What is Congress Week?
The United States Constitution was signed on September 17, 1787. This short document not only recites personal liberties but also lays out the basic functions and structures of government. The event that launched the first experiment in self-governance is now celebrated as Constitution Day and Citizenship Day. This is the foundation for Congress Week.
Congress Week is a national initiative that promotes a greater understanding of the Legislative branch of government – critical in the checks and balances outlined in the Constitution. Congress, often the object of scorn, distrust, and low scores in opinion polls, is also poorly understood by the American electorate. The work of Congress cannot be fully appreciated without a forum for civil discourse. Our goals are to encourage civic engagement, inform the community and promote active participation in the political process.
The ACSC, in promoting the study of Congress, has identified themes for Congress Week that invite exploration, discussion, and discovery. This is intended as a coordinated effort at public programming that highlights the functions, relationships, structures, and limitations of the largest elected body in the land. In keeping with the notion that “all politics is local,” ACSC encourages it members nationwide to tailor Congress Weekevents to their own resources and audiences.
Theme: Main Street to Capitol Hill
This is about relationships constituents have with their delegation. Constituents range from the individual citizen and grass roots, single-issue interest groups to lobbyists representing state and local governments or industries and national political action committees. Constituents are everyone and anyone with a need or message to send to their congressional representatives.
How can you participate?

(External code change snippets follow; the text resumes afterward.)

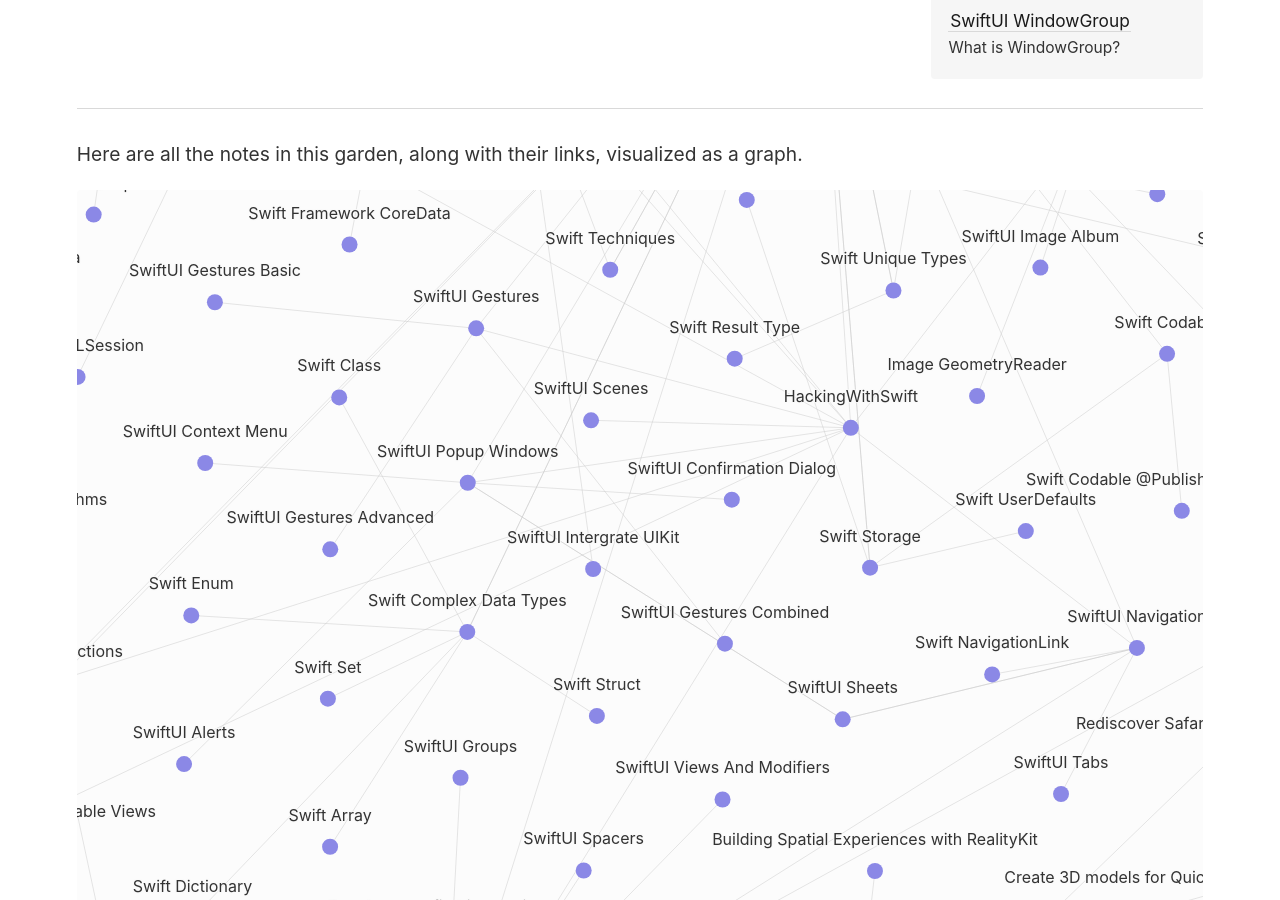
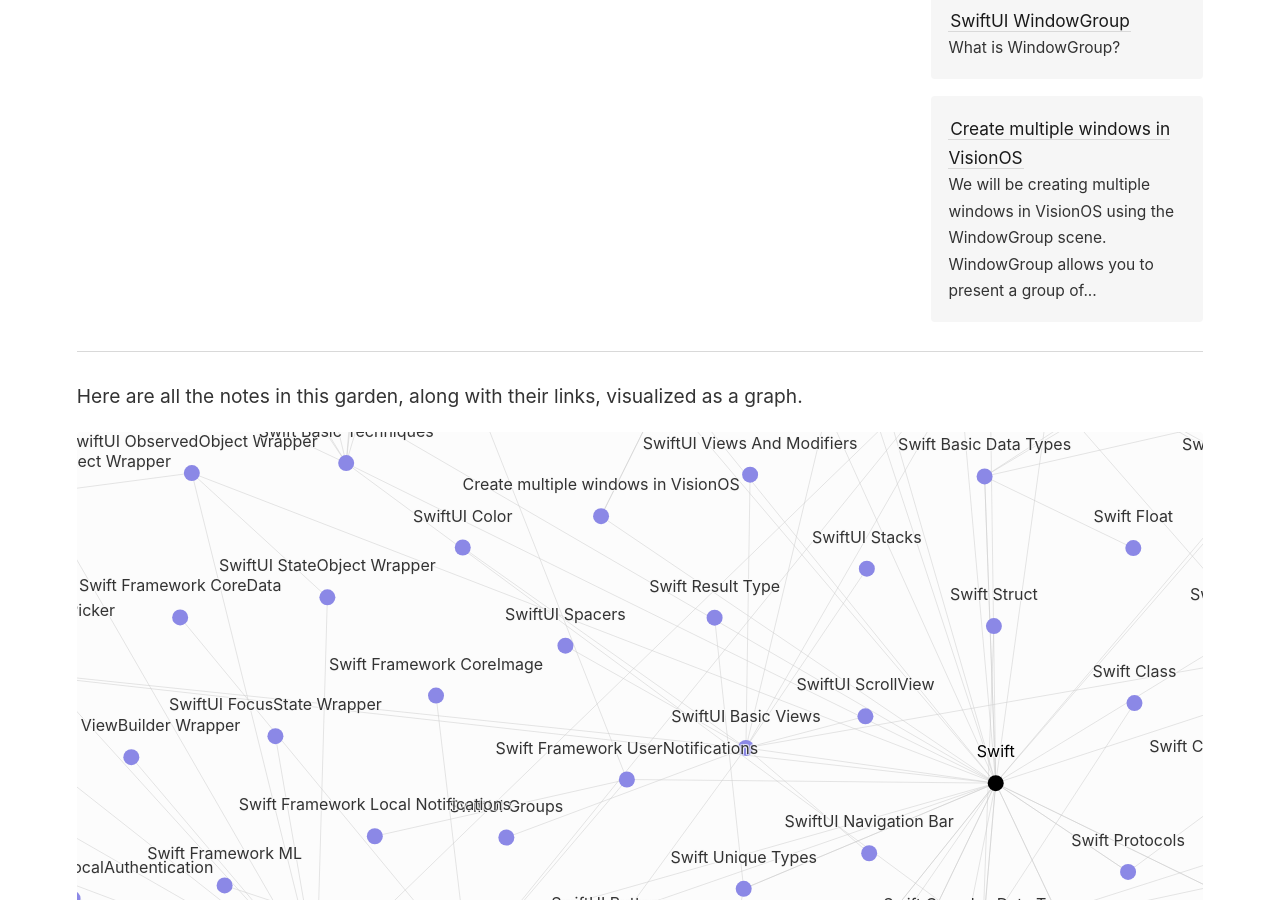
Before and after one commit to ahrchen/digital-garden-knowselfdaily, a Jekyll site: the page built from _notes/Swift/Swift.md, in a window 1280 px wide and 900 px high, scrolled down 4044 px. Built offline with Jekyll 4.4.1, drawn with Linux system fonts in a browser that asks for light colours; some of the changed text lies outside the part shown.

Commit message:
Create multiple windows in VisionOS

```diff
--- /dev/null
+++ b/_notes/VisionOS/VisionOS Basic Tutorials/Create multiple windows in VisionOS.md
@@ -0,0 +1,39 @@
+---
+title: Create multiple windows in VisionOS
+---
+
+We will be creating multiple windows in VisionOS using the WindowGroup scene. WindowGroup allows you to present a group of identical structured windows, meaning every window in the group maintain independent state.
+- [ ]  To learn more about WindowGroup see [[SwiftUI WindowGroup]]
+
+Here is the final product that we will be creating
+<img src="/assets/SwiftUI_WindowGroup/WindowGroup.gif"/>
+
+#### Step-by-Step
+1. Open Xcode and Create a Project
+<img src="/assets/MultipleWindowsVisionOS/CreateNewProject.png"/>
+
+2. Create ColorString  Model to store data for new windows
+<img src="/assets/MultipleWindowsVisionOS/CreateColorStringModel.png"/>
+
+3. Create ColorString  ViewModel to present consistant data
+<img src="/assets/MultipleWindowsVisionOS/CreateColorStringViewModel.png"/>
+
+4. Create ColorListView to present the ViewModel data
+<img src="/assets/MultipleWindowsVisionOS/CreateColorListView.png"/>
+
+5. Update MultipleWindowsApp
+<img src="/assets/MultipleWindowsVisionOS/UpdateApp.png"/>
+
+6. Update InfoPList
+<img src="/assets/MultipleWindowsVisionOS/UpdateInfoPList.png"/>
+
+7. Create ColorView to present the ViewModel data
+<img src="/assets/MultipleWindowsVisionOS/CreateColorView.png"/>
+
+8. Run the app!
+
+#### For more details see the [video](https://youtu.be/IvMpVgMrSwU)
+
+#### Related Articles
+##### WindowGroup [[SwiftUI WindowGroup]]
+##### Scene, see Apple tutorial [Specifying the view hierarchy of an app using a scene](https://developer.apple.com/tutorials/swiftui-concepts/specifying-the-view-hierarchy-of-an-app-using-a-scene)
```
Also changed, not shown: _notes/SwiftUI Fundamentals/SwiftUI WindowGroup.md (+3 -2 lines), assets/MultipleWindowsVisionOS/CreateColorListView.png (added), assets/MultipleWindowsVisionOS/CreateColorStringModel.png (added), assets/MultipleWindowsVisionOS/CreateColorStringViewModel.png (added), assets/MultipleWindowsVisionOS/CreateColorView.png (added), assets/MultipleWindowsVisionOS/CreateNewProject.png (added), assets/MultipleWindowsVisionOS/UpdateApp.png (added), assets/MultipleWindowsVisionOS/UpdateInfoPList.png (added), 4 other files.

Reach out. Be a speaker. Plan a talk. Teach a class. Create an exhibit. Show a film. Host a panel discussion or reception. Do a podcast. Partner with a non-partisan group. Partner with another department. Engage colleagues. Promote your political collections. Use your imagination.
Are we required to have events approved?
No but ACSC would welcome a description of your activities to post on the website.
Who do I contact with questions?
Jill Severn at firstname.lastname@example.org or Erin Sloan at